He credits past teachers Traci Hubbert and Paul Morissette with getting the ball rolling around the year 2000 by taking their students to model UN conferences. His involvement started around 2004.
This event was possible because of a $2,000 TLDSB program enhancement grant. It helped to cover general expenses, food and transportation costs so students could attend.
Once the participating students committed to coming they were assigned a country and asked to write a position paper, which provided background about the country and its history as well as its stance on climate change. Students were provided a resource with the HHSS website, trilliumun.com.
Before the delegates came, they were asked to vote on four potential topics: food security, migration crisis, international trade and climate change.
The topic chosen was climate change, but was followed closely by migration crisis.
“If we had a two-day conference we would definitely have both those topics on the agenda, but climate change is so important and so real. These kids know this is their future and it’s coming out loud and clear in the room today,” Longo said.
All six high schools in the board were invited. Students from I.E. Weldon, Fenelon Falls Secondary School and Gravenhurst High School participated.
“Hopefully we get the word out after today,” Longo said.
Leadership students were not the only ones eligible to be a delegate and participate.
Longo said there were close to 15 other HHSS students who participated. About 32 HHSS students acted as country delegates of the 60 total students represented countries as delegates.
Longo said this event is similar to Trillium Lakelands Arts Camp, which provides students from Grade 7 to 12 specialized instruction for music, drama, music theatre, dance and visual arts in a camp setting.
“My own children have been to TLAC. They rave about it. The fact that they are able to meet other kids from Lindsay and Fenelon [Falls] and make these connections and stay in touch with these kids. They build friendships,” he said.
The morning of the event Longo wasn’t sure about the progress and being able to pass a resolution.
Despite the uncertainty, the experience the students gained at the model UN isn’t very different to the real thing.
“This is the General Assembly. This is the way it works. Everything kind of grinds to a halt sometimes so my hope is we actually get one resolution of one of the topics. Hopefully by the end of the day we have a resolution on green energy because that’s the first topic of debate,” he said.
Longo would love to see the model UN continue to grow and move around to be held at other schools.
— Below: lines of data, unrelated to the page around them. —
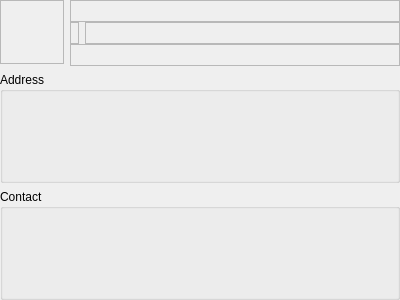
First picture: the form in plugins/patientbaseplugin/identityviewer.ui, repository FreeHealth/freehealth, before the edit.
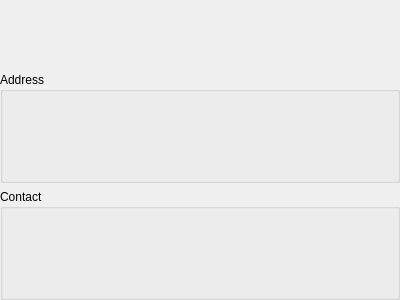
Second picture: the form after the edit.

The edit to the form file:
```diff
--- a/plugins/patientbaseplugin/identityviewer.ui
+++ b/plugins/patientbaseplugin/identityviewer.ui
@@ -38,9 +38,6 @@
            <height>64</height>
           </size>
          </property>
-         <property name="frameShape">
-          <enum>QFrame::StyledPanel</enum>
-         </property>
          <property name="text">
           <string/>
          </property>
@@ -81,9 +78,6 @@
          <bold>true</bold>
         </font>
        </property>
-       <property name="frameShape">
-        <enum>QFrame::StyledPanel</enum>
-       </property>
        <property name="text">
         <string/>
        </property>
@@ -103,9 +97,6 @@
          <height>22</height>
         </size>
        </property>
-       <property name="frameShape">
-        <enum>QFrame::StyledPanel</enum>
-       </property>
        <property name="text">
         <string/>
        </property>
@@ -125,9 +116,6 @@
          <height>22</height>
         </size>
        </property>
-       <property name="frameShape">
-        <enum>QFrame::StyledPanel</enum>
-       </property>
        <property name="text">
         <string/>
        </property>
@@ -147,9 +135,6 @@
          <height>22</height>
         </size>
        </property>
-       <property name="frameShape">
-        <enum>QFrame::StyledPanel</enum>
-       </property>
        <property name="text">
         <string/>
        </property>
```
“My vision is that if this becomes something our board really likes and our teachers involved really like that this can move around throughout the board [area],” he said. “We really like the idea of a Trillium United Nations Assembly. It’s a board-wide initiative. Hopefully we can do that. If we have to host again next year that’s fine.”